Three questions arising from a Trump win…
For those who stayed up – like me – or those who woke up to the result, the outcome of the US Presidential election poses any number of questions about politics, democracy, media and, crucially, the medium term prospects for the US and global economy. But bringing things a little more local to our experience here in Ireland three questions demand some further scrutiny.
- Despite it happening pretty much half the time, how come each time a Republican candidate wins the Presidency it seems to come as a shock to Irish people and, it seems, large sections of the Irish media?
- Second, how did a ‘good friend to Ireland’ candidate with the profile and experience of Hillary Clinton lose to a candidate with the profile and experience of Donald Trump?
- And thirdly, what – if any – impact will there be on the Irish economy and jobs as a result of a Trump Presidency?
Taken in order, it is the case that there have been ten Presidents elected since John F Kennedy was chosen in 1960 – Donald Trump is number eleven. Of those ten, five were Republican and five Democrat.

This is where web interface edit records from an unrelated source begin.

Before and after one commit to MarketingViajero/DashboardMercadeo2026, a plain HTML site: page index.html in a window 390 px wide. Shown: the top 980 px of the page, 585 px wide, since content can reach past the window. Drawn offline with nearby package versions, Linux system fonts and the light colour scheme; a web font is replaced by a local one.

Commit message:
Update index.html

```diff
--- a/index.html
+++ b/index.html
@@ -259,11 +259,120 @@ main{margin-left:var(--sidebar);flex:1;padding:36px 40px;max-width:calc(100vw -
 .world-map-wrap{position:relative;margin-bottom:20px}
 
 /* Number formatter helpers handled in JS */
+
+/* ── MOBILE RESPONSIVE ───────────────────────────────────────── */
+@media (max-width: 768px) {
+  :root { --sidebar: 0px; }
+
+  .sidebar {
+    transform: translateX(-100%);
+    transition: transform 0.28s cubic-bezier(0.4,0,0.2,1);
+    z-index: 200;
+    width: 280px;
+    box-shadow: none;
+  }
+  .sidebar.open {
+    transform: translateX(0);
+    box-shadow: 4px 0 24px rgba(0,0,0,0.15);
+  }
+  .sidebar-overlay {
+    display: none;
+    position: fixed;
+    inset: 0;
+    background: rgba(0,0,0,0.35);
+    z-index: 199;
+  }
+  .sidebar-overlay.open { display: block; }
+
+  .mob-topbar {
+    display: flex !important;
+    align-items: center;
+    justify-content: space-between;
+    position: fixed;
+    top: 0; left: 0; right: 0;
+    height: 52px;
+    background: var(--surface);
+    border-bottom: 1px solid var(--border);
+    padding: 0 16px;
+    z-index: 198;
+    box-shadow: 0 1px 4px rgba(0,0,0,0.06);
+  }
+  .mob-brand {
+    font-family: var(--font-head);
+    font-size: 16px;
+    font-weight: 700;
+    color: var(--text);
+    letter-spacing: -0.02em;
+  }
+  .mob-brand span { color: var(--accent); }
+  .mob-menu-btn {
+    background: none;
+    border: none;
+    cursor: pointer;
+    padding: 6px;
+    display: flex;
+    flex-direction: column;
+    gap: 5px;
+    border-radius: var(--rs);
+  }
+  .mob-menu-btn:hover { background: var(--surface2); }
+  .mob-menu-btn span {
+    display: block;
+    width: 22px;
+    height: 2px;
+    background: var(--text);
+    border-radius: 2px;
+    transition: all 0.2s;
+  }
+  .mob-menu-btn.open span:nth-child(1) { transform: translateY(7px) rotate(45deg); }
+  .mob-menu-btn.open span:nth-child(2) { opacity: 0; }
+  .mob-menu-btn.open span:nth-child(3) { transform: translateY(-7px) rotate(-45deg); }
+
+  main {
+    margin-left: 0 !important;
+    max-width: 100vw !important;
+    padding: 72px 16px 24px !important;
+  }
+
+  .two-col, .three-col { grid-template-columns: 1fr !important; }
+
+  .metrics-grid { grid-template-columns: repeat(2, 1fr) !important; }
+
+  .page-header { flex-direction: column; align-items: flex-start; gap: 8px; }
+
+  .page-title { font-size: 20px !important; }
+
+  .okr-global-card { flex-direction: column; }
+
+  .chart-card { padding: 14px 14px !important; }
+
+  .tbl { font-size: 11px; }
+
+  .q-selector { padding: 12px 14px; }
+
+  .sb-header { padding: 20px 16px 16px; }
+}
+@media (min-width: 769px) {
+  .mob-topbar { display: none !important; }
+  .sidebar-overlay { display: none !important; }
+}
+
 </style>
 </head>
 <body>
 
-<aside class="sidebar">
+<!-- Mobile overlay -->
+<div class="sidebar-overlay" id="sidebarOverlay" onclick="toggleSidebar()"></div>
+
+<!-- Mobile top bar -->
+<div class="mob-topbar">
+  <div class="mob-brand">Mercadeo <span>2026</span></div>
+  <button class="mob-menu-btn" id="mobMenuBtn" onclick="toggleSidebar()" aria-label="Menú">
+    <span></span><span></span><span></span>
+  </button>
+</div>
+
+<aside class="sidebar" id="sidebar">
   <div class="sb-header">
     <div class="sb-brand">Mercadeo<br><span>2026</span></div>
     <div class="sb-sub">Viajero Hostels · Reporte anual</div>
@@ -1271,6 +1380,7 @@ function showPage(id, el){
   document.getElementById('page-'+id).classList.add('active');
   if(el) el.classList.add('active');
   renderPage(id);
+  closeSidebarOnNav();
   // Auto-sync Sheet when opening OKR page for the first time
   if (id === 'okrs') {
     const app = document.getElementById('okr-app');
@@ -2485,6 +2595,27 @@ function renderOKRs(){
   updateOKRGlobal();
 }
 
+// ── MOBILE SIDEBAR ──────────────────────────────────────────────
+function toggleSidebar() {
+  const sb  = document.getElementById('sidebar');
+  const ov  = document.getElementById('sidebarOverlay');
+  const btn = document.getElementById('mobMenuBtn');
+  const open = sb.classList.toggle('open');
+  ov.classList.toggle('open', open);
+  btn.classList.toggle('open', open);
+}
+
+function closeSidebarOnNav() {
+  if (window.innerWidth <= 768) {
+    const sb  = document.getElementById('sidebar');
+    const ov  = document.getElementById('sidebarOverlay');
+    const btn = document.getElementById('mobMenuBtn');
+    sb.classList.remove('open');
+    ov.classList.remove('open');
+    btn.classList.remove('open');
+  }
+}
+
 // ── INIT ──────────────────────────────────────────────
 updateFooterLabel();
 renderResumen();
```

Now my first childhood memory of a US election was a vague recollection of Reagan beating Carter in 1980. Even then, and over the course of his Presidency, the sense of his success here in Ireland was almost wholly framed around his acting past and his supposed intellectual shortcomings. Each subsequent Republican election was presented often unfairly in Ireland as anomalous and incomprehensible; ‘ridiculous’ Reagan once more, ‘unelectable’ Bush Snr, ‘illegitimate’ Bush Jnr (twice) and now the ‘impossible’ Donald Trump.
Irish voters tend to lean Democratic by 3 or 4 to 1 usually so few of the Presidents listed would have gotten many votes from an Irish electoral college but the point is that there are ALWAYS close to half of Americans who would. That means that in any election cycle a strong campaign or candidate can push up that core vote and get over the top and in to the White House. Our historical affinity with the Democratic Party blinds, in my experience, our media and by extension ourselves to the reality of this perspective of up to 50% of the US electorate at each election.
If you spend any extended time in the States or visit more widely than New York or California it quickly becomes apparent that there are many different stories and perspectives that we simply never hear enough about and, as a result, never understand the resulting voting habits. But one thing is clear; it shouldn’t be a surprise in Ireland when American voters choose a Republican every other time.
Second, and heavily linked to the first issue, how did a candidate like Clinton lose to a candidate like Trump? The point again is that what we see and hear on this side of the Atlantic about the candidates is not what Americans see and hear. And our historical context and understanding of the candidates is, as a result, skewed in a way that amplifies our false expectations about what US voters will or ‘should’ do. You see, US voters have 30 years or more, of history of up close perception of the two most recent candidates, plus a mountain of built up political prejudice based on the traditional 50/50 split in American politics. The question on Irish lips should be less about ‘how could anyone vote for X given their record/recent statements/policy?’ and more about ‘why is it that 45% of the US electorate will NEVER vote for candidate Y?’
These positions are pretty hard wired in to the voting public in the States and just because we tend not to see one side of the argument as often as the other it can’t be forgotten that both sides are usually trying to work up from that 45% base and squeeze extra votes from clearly identified swing groups.
Finally, the impact on our economy and jobs. The ESRI has already predicated that Brexit may cause our economy to shrink by almost 4% and our unemployment to jump by close to 2%. Now, from a US perspective throw in the ditching of potential free trade deals, the possible imposition of new tariffs and a promised reduction in US corporation taxes to 15% and the headache just got quite a bit bigger. Just like Brexit the actions and any impacts may take a number of years to manifest themselves clearly in an Irish context but suffice to say that our exporters face an even more challenging future and attracting FDI will have to rely even more on our track record and the talent of our workforce – which is the case in reality anyway – than tax offerings.
None of this will be felt today or tomorrow and how policy commitments in the US (and the UK) are actually followed through on will make all the difference. What is undoubtedly the case though is that there have been two major shocks to the enterprise universe Ireland operates in over the last five months and those two shocks create an uncertain new landscape which has very little obvious upside.
And on those upbeat thoughts we can all now go away and lie down in a dark room and take some deep breaths.